--- START ---

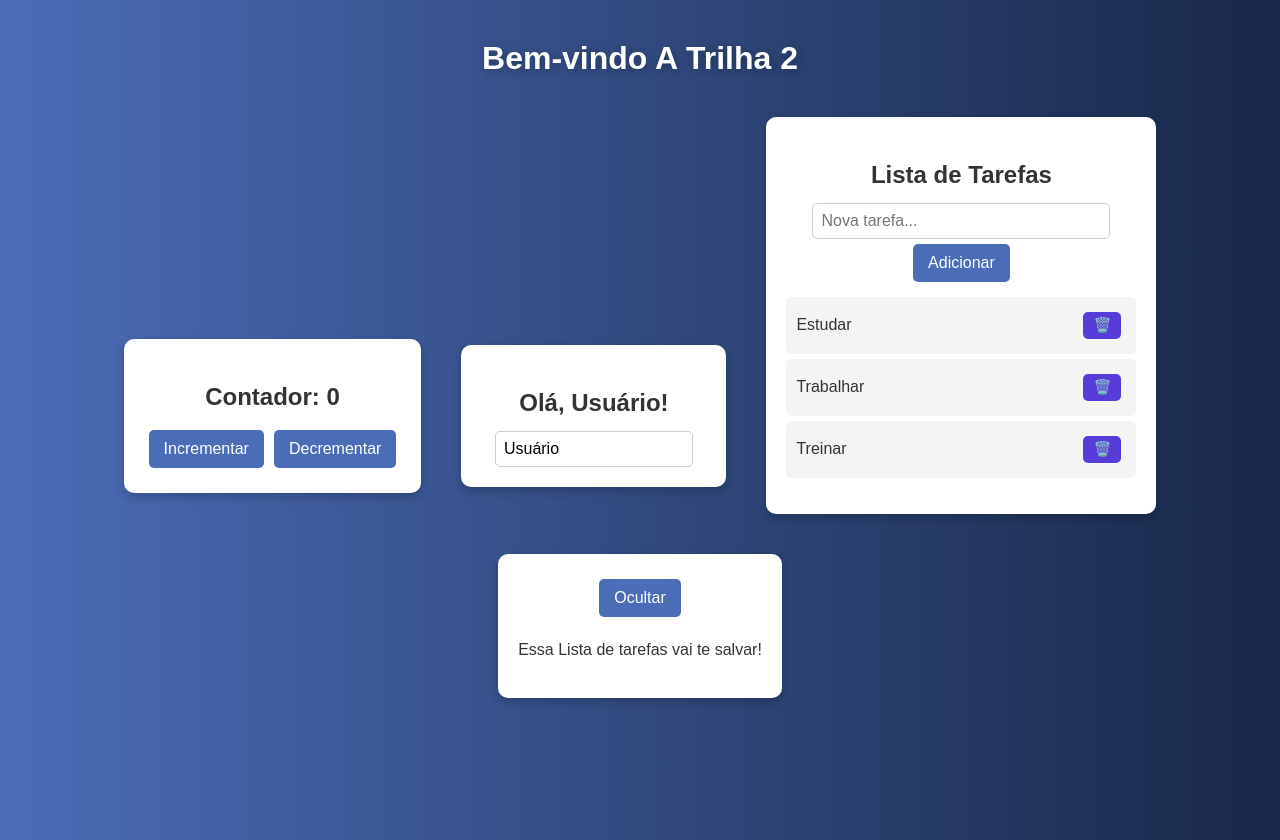
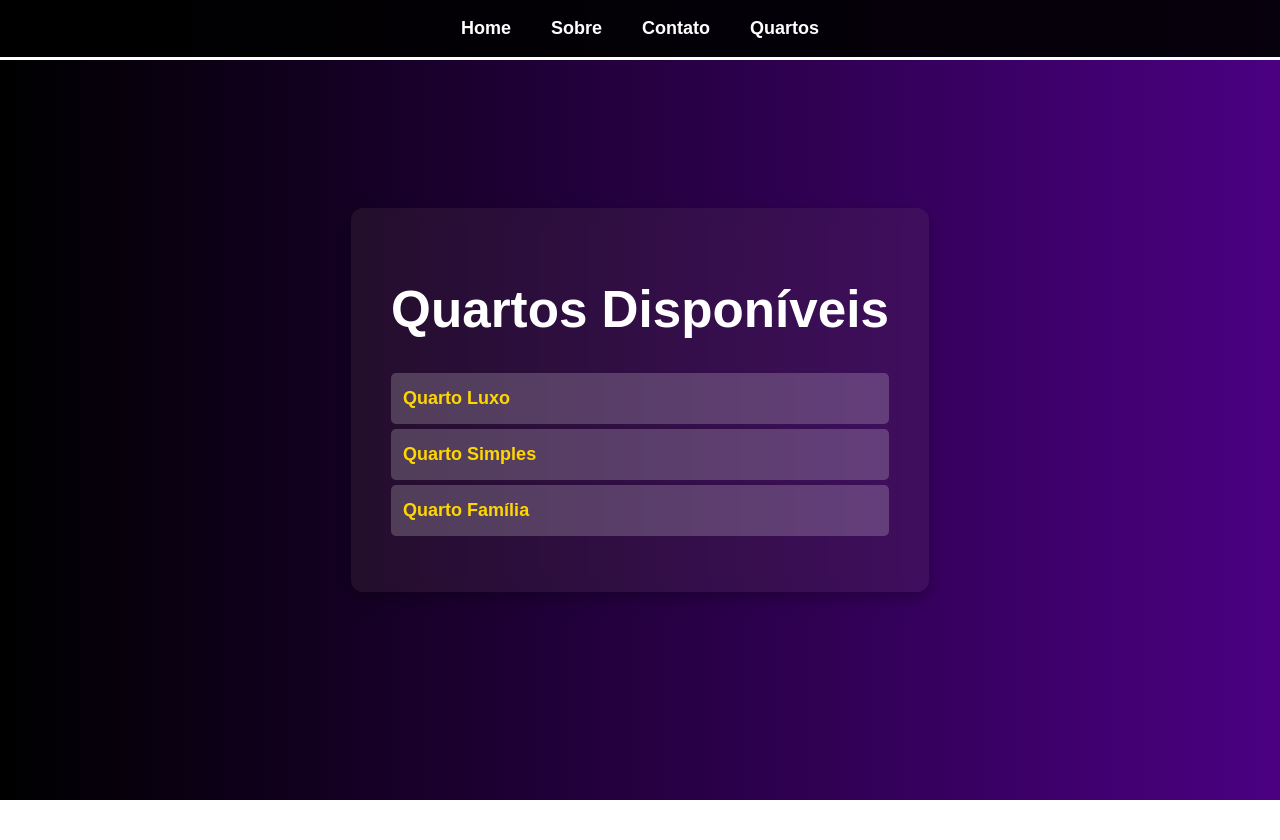
Before and after one commit to emillyCrisallys/Trilhas_Front_End, a React (Vite) app in the folder Trilhas_Front/: page /rooms in a window 1280 px wide. After the commit the page ends 800 px from the top, so only its background shows below. Built offline with nearby package versions, Linux system fonts and the light colour scheme.

Commit message:
Trilha 3 - Exer 1

```diff
--- a/Trilhas_Front/package.json
+++ b/Trilhas_Front/package.json
@@ -11,7 +11,9 @@
   },
   "dependencies": {
     "react": "^19.0.0",
-    "react-dom": "^19.0.0"
+    "react-dom": "^19.0.0",
+    "react-router": "^7.4.0",
+    "react-router-dom": "^7.4.0"
   },
   "devDependencies": {
     "@eslint/js": "^9.21.0",
--- a/Trilhas_Front/src/App.css
+++ b/Trilhas_Front/src/App.css
@@ -1,4 +1,7 @@
-/*#root {
+/*TRILHA -1*/
+
+/*
+#root {
   max-width: 1280px;
   margin: 0 auto;
   padding: 2rem;
@@ -64,8 +67,6 @@
 }
 
 
-
-
 @media (max-width: 768px) {
   #root {
     padding: 1rem;
@@ -110,7 +111,10 @@
 .read-the-docs {
   color: #888;
 }*/
-/* Centraliza o conteúdo */
+
+
+/*TRILHA - 2*/
+/*
 .app {
   text-align: center;
   font-family: "Poppins", sans-serif;
@@ -125,3 +129,140 @@ h1 {
   margin-bottom: 20px;
   text-shadow: 2px 2px 10px rgba(0, 0, 0, 0.3);
 }
+*/
+
+/*TRILHA - 3*/
+
+
+/*Exer_1*/
+
+body {
+  justify-content: center;
+  font-family: Arial, sans-serif;
+  margin: 0;
+  padding: 0;
+  background: linear-gradient(to right, #000000, #4b0082);
+  color: white;
+  text-align: center;
+}
+
+
+.navbar {
+  width: 100%;
+  position: fixed;
+  top: 0;
+  left: 0;
+  background: rgba(0, 0, 0, 0.9);
+  padding: 15px 0;
+  text-align: center;
+  border-bottom: 3px solid #ffffff;
+  z-index: 1000;
+}
+
+.navbar a {
+  color: white;
+  text-decoration: none;
+  margin: 0 20px;
+  font-weight: bold;
+  font-size: 18px;
+  transition: 0.3s;
+}
+
+.navbar a:hover {
+  color: #d8bfd8;
+  text-decoration: underline;
+}
+
+
+.container {
+
+  max-width: 90%;
+  max-width: 900px;
+  margin: 50px auto;
+  background: rgba(122, 95, 95, 0.15);
+  padding: 40px;
+  border-radius: 12px;
+  box-shadow: 0px 6px 15px rgba(0, 0, 0, 0.25);
+  backdrop-filter: blur(8px);
+}
+
+.container_{
+  text-align: left;
+  max-width: 90%;
+  max-width: 900px;
+  margin: 50px auto;
+  background: rgba(251, 246, 246, 0.15);
+  padding: 40px;
+  border-radius: 12px;
+  box-shadow: 0px 6px 15px rgba(0, 0, 0, 0.25);
+  backdrop-filter: blur(8px);
+}
+
+.home {
+  display: flex;
+  justify-content: center;
+  align-items: center;
+  height: 100vh;
+  text-align: center;
+  font-size: 24px;
+  font-weight: bold;
+  background: rgba(0, 0, 0, 0.5);
+  border-radius: 10px;
+  box-shadow: 0px 4px 10px rgba(0, 0, 0, 0.3);
+}
+
+
+button {
+  background: #ff4500;
+  color: white;
+  border: none;
+  padding: 12px 20px;
+  margin-top: 15px;
+  border-radius: 5px;
+  cursor: pointer;
+  font-size: 16px;
+  font-weight: bold;
+  transition: 0.3s;
+}
+
+button:hover {
+  background: #ff6347;
+}
+
+
+ul {
+  list-style: none;
+  padding: 0;
+}
+
+ul li {
+  background: rgba(255, 255, 255, 0.2);
+  padding: 12px;
+  margin: 5px 0;
+  border-radius: 5px;
+  text-align: left;
+  font-size: 18px;
+}
+
+ul li a {
+  text-decoration: none;
+  color: #ffd700;
+  font-weight: bold;
+  transition: 0.3s;
+}
+
+ul li a:hover {
+  color: white;
+}
+
+
+
+
+.footer {
+  margin-top: 30px;
+  padding: 10px;
+  background: rgba(134, 63, 215, 0.8);
+  text-align: center;
+  font-size: 14px;
+  border-top: 3px solid white;
+}
--- a/Trilhas_Front/src/App.tsx
+++ b/Trilhas_Front/src/App.tsx
@@ -1,8 +1,7 @@
-/*import React, { useState } from "react";
+/*TRILHA - 01*/
 
-
-
-TRILHA - 01
+/*
+import React, { useState } from "react";
 import { useState } from "react";
 import "./App.css";
 import Button from "./components/Button";
@@ -44,8 +43,17 @@ export default function App() {
     </>
   );
 }
+
+export default App;
+
 */
 
+
+
+
+/*TRILHA - 2*/
+
+/*
 import Counter from "./components/Contador";
 import Saudacao from "./components/Saudacao";
 import ListaTarefas from "./components/ListaTarefa";
@@ -66,3 +74,34 @@ function App() {
 }
 
 export default App;
+
+*/
+
+/*TRILHA -3 */
+import { BrowserRouter as Router, Routes, Route } from "react-router-dom";
+import Navbar from "./components/Navbar_3";
+import Home from "./pages/Home";
+import About from "./pages/About";
+import Contact from "./pages/Contact";
+import Animal from "./pages/Animal";
+import Rooms from "./pages/Rooms";
+import RoomDetails from "./pages/RoomDetails";
+import BookingSuccess from "./pages/BookingSuccess";
+import "./App.css";
+
+export default function App() {
+  return (
+    <Router>
+      <Navbar />
+      <Routes>
+        <Route path="/" element={<Home />} />
+        <Route path="/about" element={<About />} />
+        <Route path="/contact" element={<Contact />} />
+        <Route path="/animal/:name" element={<Animal />} />
+        <Route path="/rooms" element={<Rooms />} />
+        <Route path="/room/:id" element={<RoomDetails />} />
+        <Route path="/booking-success" element={<BookingSuccess />} />
+      </Routes>
+    </Router>
+  );
+}
--- /dev/null
+++ b/Trilhas_Front/src/components/Navbar_3.css
@@ -0,0 +1,18 @@
+.navbar {
+    background: #333;
+    padding: 15px;
+    text-align: center;
+    justify-content: center;
+  }
+
+  .navbar a {
+    color: white;
+    text-decoration: none;
+    margin: 0 16px;
+    font-weight: bold;
+
+  }
+
+  .navbar a:hover {
+    text-decoration: underline;
+  }
--- /dev/null
+++ b/Trilhas_Front/src/components/Navbar_3.tsx
@@ -0,0 +1,13 @@
+import { Link } from "react-router-dom";
+import "./Navbar_3.css";
+
+export default function Navbar() {
+  return (
+    <nav className="navbar">
+      <Link to="/">Home</Link>
+      <Link to="/about">Sobre</Link>
+      <Link to="/contact">Contato</Link>
+      <Link to="/rooms">Quartos</Link>
+    </nav>
+  );
+}
--- /dev/null
+++ b/Trilhas_Front/src/pages/About.tsx
@@ -0,0 +1,10 @@
+export default function About() {
+    return (
+      <div className="container">
+        <h2>História do Hotel</h2>
+        <p>O Hotel Oasis Verde foi fundado por um casal apaixonado pela natureza, Ana e Lucas, que sonhavam em criar um espaço onde as pessoas pudessem se reconectar com a natureza e desfrutar de um estilo de vida sustentável. Após anos de planejamento e construção, o hotel foi inaugurado em 2015 e rapidamente se tornou um destino popular para viajantes que buscam relaxamento e aventura.
+            Desde sua abertura, o Oasis Verde tem se comprometido com práticas ecológicas, como a utilização de energia solar, reciclagem de água e parcerias com comunidades locais para promover o turismo sustentável.</p>
+
+      </div>
+    );
+  }
--- /dev/null
+++ b/Trilhas_Front/src/pages/Animal.tsx
@@ -0,0 +1,12 @@
+import { useParams } from "react-router-dom";
+
+export default function Animal() {
+  const { name } = useParams<{ name: string }>();
+
+  return (
+    <div className="container">
+      <h1>Animal</h1>
+      <p>O animal escolhido foi: <strong>{name}</strong></p>
+    </div>
+  );
+}
--- /dev/null
+++ b/Trilhas_Front/src/pages/BookingSuccess.tsx
@@ -0,0 +1,8 @@
+export default function BookingSuccess() {
+    return (
+      <div className="container">
+        <h1>Reserva Confirmada!</h1>
+        <p>Seu quarto foi reservado com sucesso. Aproveite sua estadia!</p>
+      </div>
+    );
+  }
--- /dev/null
+++ b/Trilhas_Front/src/pages/Contact.tsx
@@ -0,0 +1,23 @@
+export default function Contact() {
+    return (
+      <div className="container_">
+        <h2>Informações de Contato</h2>
+        <h3>
+        Endereço:
+        </h3>
+        <p>Hotel Oasis Verde
+        Estrada da Floresta, 123
+        Praia do Sol, Brasil
+        CEP: 12345-678</p>
+
+        <h3>Telefone:</h3>
+        <p>+55 (11) 1234-5678</p>
+
+
+        <h3>E-mail:</h3>
+        <p>contato@hoteloasisverde.com.br</p>
+
+        <p>Fale conosco através do e-mail: contato@empresa.com</p>
+      </div>
+    );
+  }
--- /dev/null
+++ b/Trilhas_Front/src/pages/Home.tsx
@@ -0,0 +1,13 @@
+import { useNavigate } from "react-router-dom";
+
+export default function Home() {
+  const navigate = useNavigate();
+
+  return (
+    <div className="container">
+      <h1>Bem-vindo ao nosso site!</h1>
+      <p>Clique abaixo para saber mais.</p>
+      <button onClick={() => navigate("/about")}>Ir para Sobre</button>
+    </div>
+  );
+}
--- /dev/null
+++ b/Trilhas_Front/src/pages/RoomDetails.tsx
@@ -0,0 +1,14 @@
+import { useParams, useNavigate } from "react-router-dom";
+
+export default function RoomDetails() {
+  const { id } = useParams<{ id: string }>();
+  const navigate = useNavigate();
+
+  return (
+    <div className="container">
+      <h1>Detalhes do Quarto {id}</h1>
+      <p>Este é um ótimo quarto para sua estadia!</p>
+      <button onClick={() => navigate("/booking-success")}>Reservar Agora</button>
+    </div>
+  );
+}
--- /dev/null
+++ b/Trilhas_Front/src/pages/Rooms.tsx
@@ -0,0 +1,22 @@
+import { Link } from "react-router-dom";
+
+export default function Rooms() {
+  const rooms = [
+    { id: 1, name: "Quarto Luxo" },
+    { id: 2, name: "Quarto Simples" },
+    { id: 3, name: "Quarto Família" },
+  ];
+
+  return (
+    <div className="container">
+      <h1>Quartos Disponíveis</h1>
+      <ul>
+        {rooms.map((room) => (
+          <li key={room.id}>
+            <Link to={`/room/${room.id}`}>{room.name}</Link>
+          </li>
+        ))}
+      </ul>
+    </div>
+  );
+}
```
Also changed, not shown: 1 other file (tests, documents, lock files or other folders).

--- END ---

Search the material above for lines containing the string "sustentável", then pull them out.

+        <p>O Hotel Oasis Verde foi fundado por um casal apaixonado pela natureza, Ana e Lucas, que sonhavam em criar um espaço onde as pessoas pudessem se reconectar com a natureza e desfrutar de um estilo de vida sustentável. Após anos de planejamento e construção, o hotel foi inaugurado em 2015 e rapidamente se tornou um destino popular para viajantes que buscam relaxamento e aventura.
+            Desde sua abertura, o Oasis Verde tem se comprometido com práticas ecológicas, como a utilização de energia solar, reciclagem de água e parcerias com comunidades locais para promover o turismo sustentável.</p>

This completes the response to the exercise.